Some types of drugs commonly taken in MS are can cause constipation, including:
- drugs used to treat over-active bladder in MS such as oxybutynin (brand name Ditropan) or tolterodine (Detrusitol, Detrol)
- anti-spasticity drugs, like baclofen, used to treat muscle stiffness and spasms
- anti-depressants (amitriptyline, fluoxetine – including Prozac – and citalopram)
- some painkillers like pregabalin and gabapentin. Also any with codeine in them (including Co-codamol, Nurofen Plus and Solpadeine Max or Plus) or any with morphine in them like Oramorph
Treatments for constipation include laxatives that can be taken as tablets, capsules, a powder you add water to, or in a suppository (a capsule that you put up your back passage). Stool softeners can be used as a gel that you put inside your bottom using a micro or mini-enema.
Abdominal massage helps some people poo by stimulating the bowel to squeeze poo faster through it. You might use this as well as using laxatives or anal irrigation. A trained person needs to show you how to do this massage safely.
You can use a finger (digital stimulation) or hand (manual evacuation) to help you to poo. A specially trained nurse needs to teach you manual evacuation.
If these don’t work, then trans anal irrigation (also called rectal irrigation) might help. You use a pump system to wash your bottom out with water to make you poo – usually every other day. You need a prescription to get the pump system, and a doctor or nurse must teach you have to use it.

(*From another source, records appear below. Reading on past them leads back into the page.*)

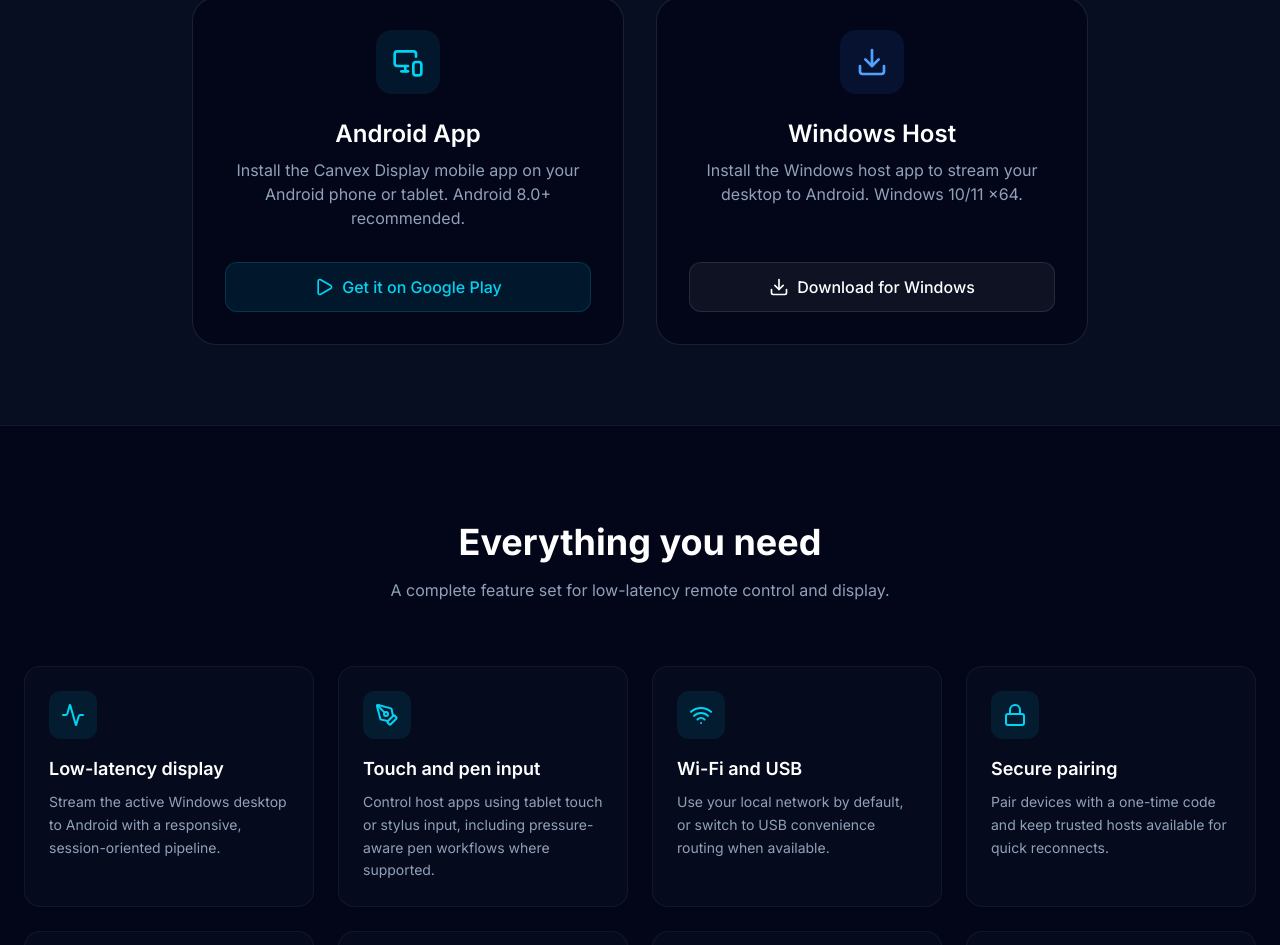
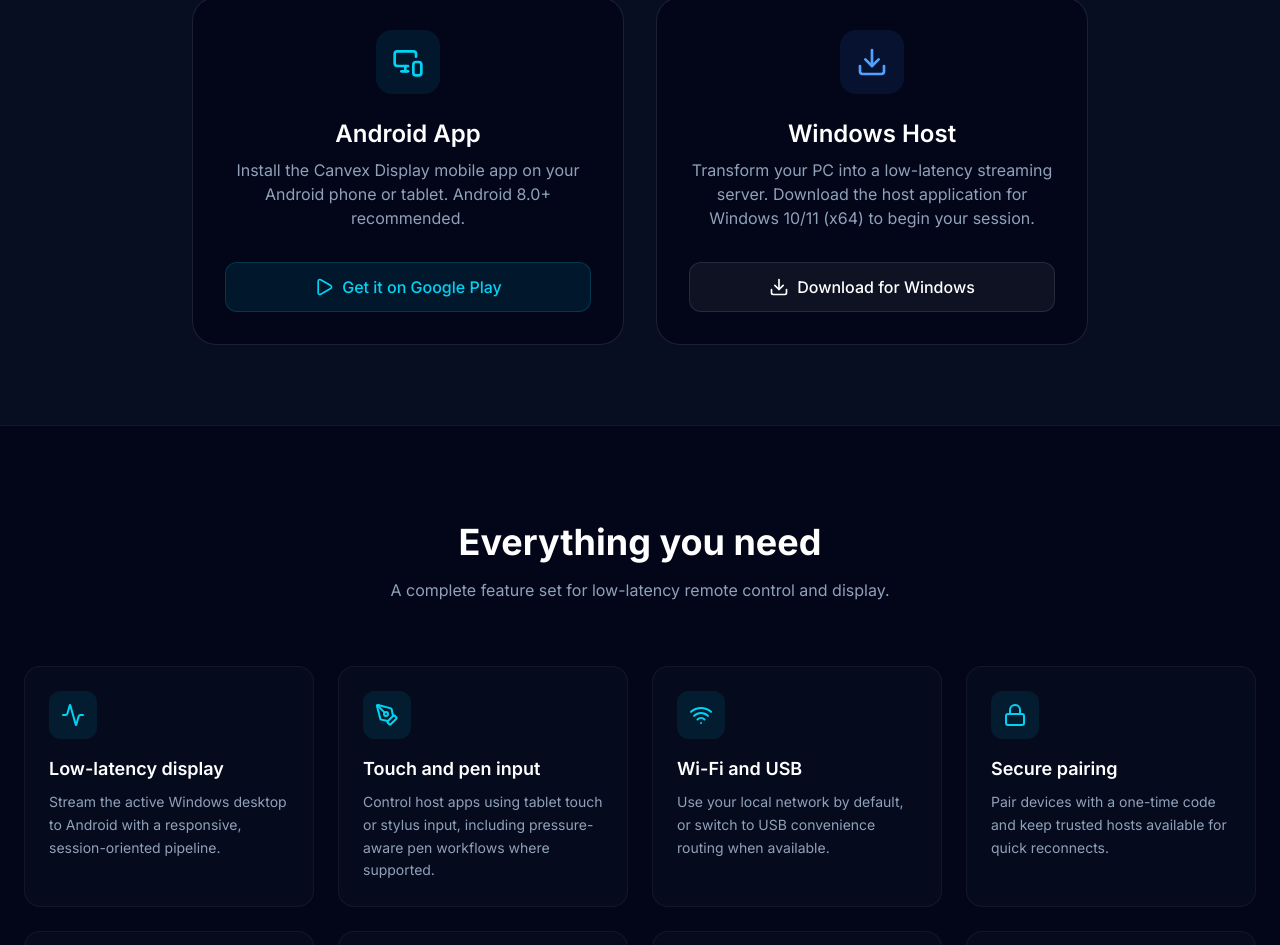
Before and after one commit to mtgsoftworks/canvex-display-web, a Next.js app: page / in a window 1280 px wide. Shown: the part 1199-2144 px from the top of the page. Built offline with nearby package versions, Linux system fonts and the light colour scheme.

Commit message:
Content: Update Windows Host description text

```diff
--- a/app/page.tsx
+++ b/app/page.tsx
@@ -122,7 +122,7 @@
               </div>
               <h3 className="text-2xl font-display font-semibold text-white mb-2">Windows Host</h3>
               <p className="text-slate-400 mb-8 flex-grow">
-                Install the Windows host app to stream your desktop to Android. Windows 10/11 x64.
+                Transform your PC into a low-latency streaming server. Download the host application for Windows 10/11 (x64) to begin your session.
               </p>
               <a
                 href="/downloads/CanvexDisplay_Setup_0.3.0.msi"
```
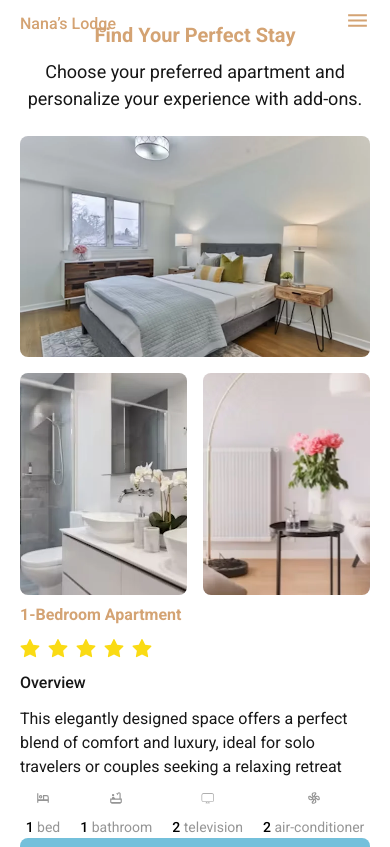
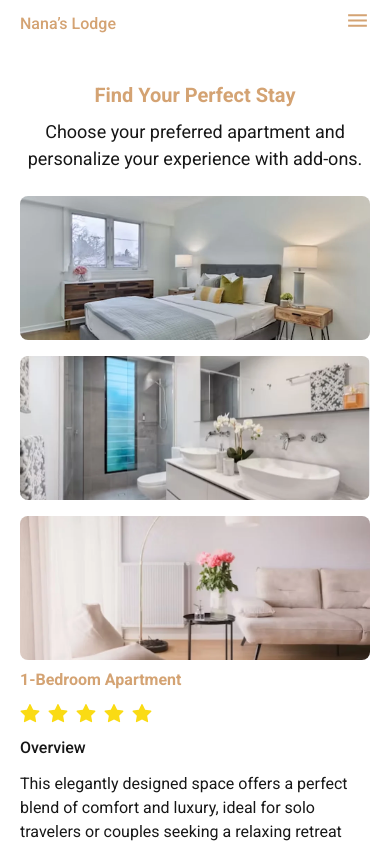
Before and after one commit to silasade/lounge-booking-system-fe, a Next.js app: page /apartment-listing in a window 390 px wide. Shown: the top 847 px of the page. Built offline with nearby package versions, Linux system fonts and the light colour scheme.

Commit message:
fix: apartment listing page

```diff
--- a/src/app/(Routes)/(landing page)/apartment-listing/_local_component/ApartmentCard.tsx
+++ b/src/app/(Routes)/(landing page)/apartment-listing/_local_component/ApartmentCard.tsx
@@ -39,7 +39,7 @@ function ApartmentCard({
             className="object-cover rounded-lg"
           />
         </div>
-        <div className="h-50 w-50 relative">
+        <div className="h-50 w-50 relative col-span-2 sm:col-span-1">
           <Image
             src={sideImageOne}
             fill
@@ -47,7 +47,7 @@ function ApartmentCard({
             className="object-cover rounded-lg"
           />
         </div>
-        <div className="h-50 w-50 relative">
+        <div className="h-50 w-50 relative col-span-2 sm:col-span-1">
           <Image
             src={sideImageTwo}
             fill
@@ -69,26 +69,26 @@ function ApartmentCard({
             Overview
           </h3>
           <p>{overview}</p>
-          <div className="flex flex-row gap-5 items-center justify-center md:justify-normal">
-            <div className="flex flex-col gap-3 text-[14px] md:text-[16px] lg:text-[18px] items-center text-[#959595]">
+          <div className="flex flex-row gap-3 md:gap-5 items-center justify-center md:justify-normal">
+            <div className="flex flex-col gap-3 text-[12px] sm:text-[14px] md:text-[16px] lg:text-[18px] items-center text-[#959595]">
               <Bed />
               <p className="font-[400]">
                 <span className="font-[500] text-black">{noOfBed}</span> bed
               </p>
             </div>
-            <div className="flex flex-col  gap-3 text-[14px] md:text-[16px] lg:text-[18px] items-center text-[#959595]">
+            <div className="flex flex-col  gap-3 text-[12px] sm:text-[14px] md:text-[16px] lg:text-[18px] items-center text-[#959595]">
               <Bathroom />
               <p className="font-[400]">
                 <span className="font-[500] text-black">{noOfBathRoom}</span> bathroom
               </p>
             </div>
-            <div className="flex flex-col gap-3 text-[14px] md:text-[16px] lg:text-[18px] items-center text-[#959595]">
+            <div className="flex flex-col gap-3 text-[12px] sm:text-[14px] md:text-[16px] lg:text-[18px] items-center text-[#959595]">
               <Television />
               <p className="font-[400]">
                 <span className="font-[500] text-black">{noOfTele}</span> television
               </p>
             </div>
-            <div className="flex flex-col gap-3 text-[14px] md:text-[16px] lg:text-[18px] items-center text-[#959595]">
+            <div className="flex flex-col gap-3 text-[12px] sm:text-[14px] md:text-[16px] lg:text-[18px] items-center text-[#959595]">
               <Fan />
               <p className="font-[400]">
                 <span className="font-[500] text-black">{noOfAC}</span> air-conditioner
--- a/src/app/(Routes)/(landing page)/apartment-listing/page.tsx
+++ b/src/app/(Routes)/(landing page)/apartment-listing/page.tsx
@@ -46,7 +46,7 @@ function ApartmentList() {
   ];
 
   return (
-    <div className="flex flex-col p-5 md:p-[35px] md:p-[35px] lg:p-[65px] lg:p-[65px] gap-6">
+    <div className="flex flex-col p-5 pt-20 md:pt-0 md:p-[35px] md:p-[35px] lg:p-[65px] lg:p-[65px] gap-6">
       <div className="flex flex-col gap-2 md:gap-3 text-center">
         <h1 className="text-secondary text-[20px] md:text-[24px] lg:text-[32px] font-[700]">
           Find Your Perfect Stay
```
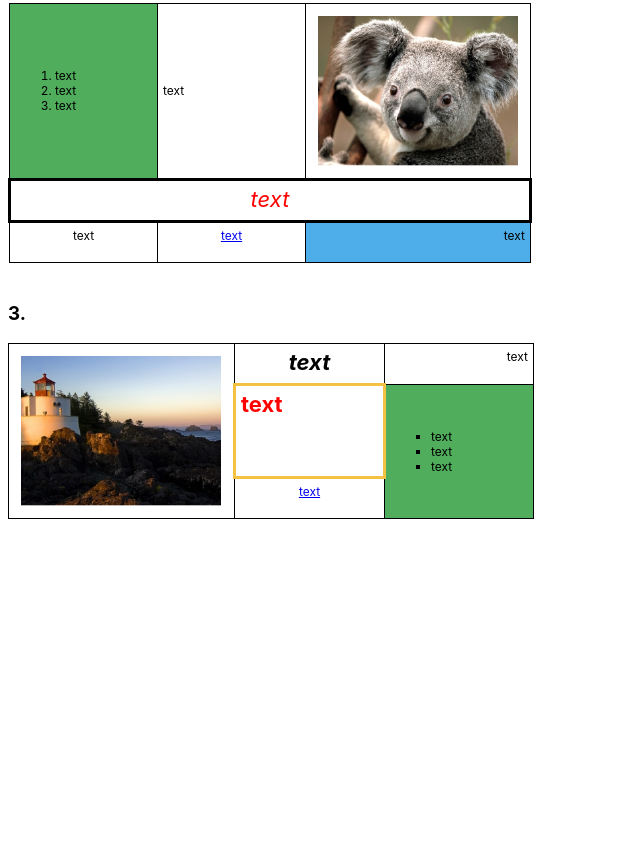
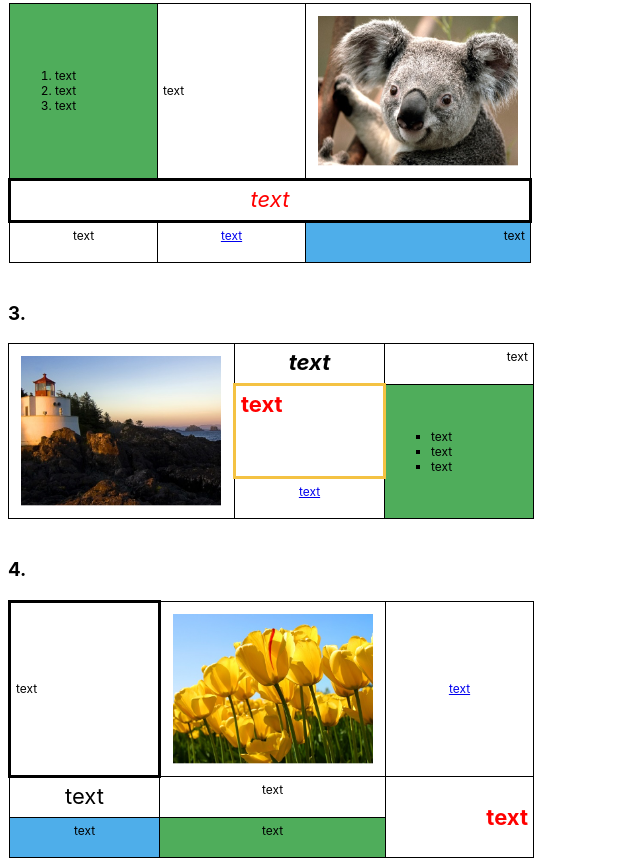
Before and after one commit to dteethman/mpei-web, a plain HTML site: page Лабораторная работа 3/index.html in a window 1280 px wide. Shown: the part 396-1262 px from the top of the page, without its empty margins (0-640 px from the left). Before the commit the page ends 923 px from the top, so only its background shows below. Drawn offline with Linux system fonts and the light colour scheme.

Commit message:
Complete 4-th task

```diff
--- a/Лабораторная работа 3/index.html
+++ b/Лабораторная работа 3/index.html
@@ -95,5 +95,27 @@
             </tr>
         </tbody>
     </table>
+
+    <br>
+    <h3>4.</h3>
+    <table class="table">
+        <tbody>
+            <tr>
+                <td class="table__cell table__cell_black-border table__cell_vertical-centred">text</td>
+                <td class="table__cell"><img class="image" src="img/tulips.png" alt="Тюльпаны"></td>
+                <td class="table__cell table__cell_vertical-centred text_center-aligned"><a href="img/tulips.png">text</a></td>
+            </tr>
+            <tr>
+                <td class="table__cell text_center-aligned text_large">text</td>
+                <td class="table__cell text_center-aligned">text</td>
+                <td class="table__cell text_right-aligned text_large text_bold text_red table__cell_vertical-centred" rowspan="2">text</td>
+            </tr>
+            <tr>
+                <td class="table__cell table__cell_blue-bg text_center-aligned">text</td>
+                <td class="table__cell table__cell_green-bg text_center-aligned">text</td>
+            </tr>
+        </tbody>
+    </table>
+
 </body>
 </html>
```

Other treatments include biofeedback (training your bowel) and electrical stimulation of nerves in your abdomen (belly). You’ll find more about all these treatments in our booklet ‘MS and your bowels’ or by speaking to your local continence service or MS nurse.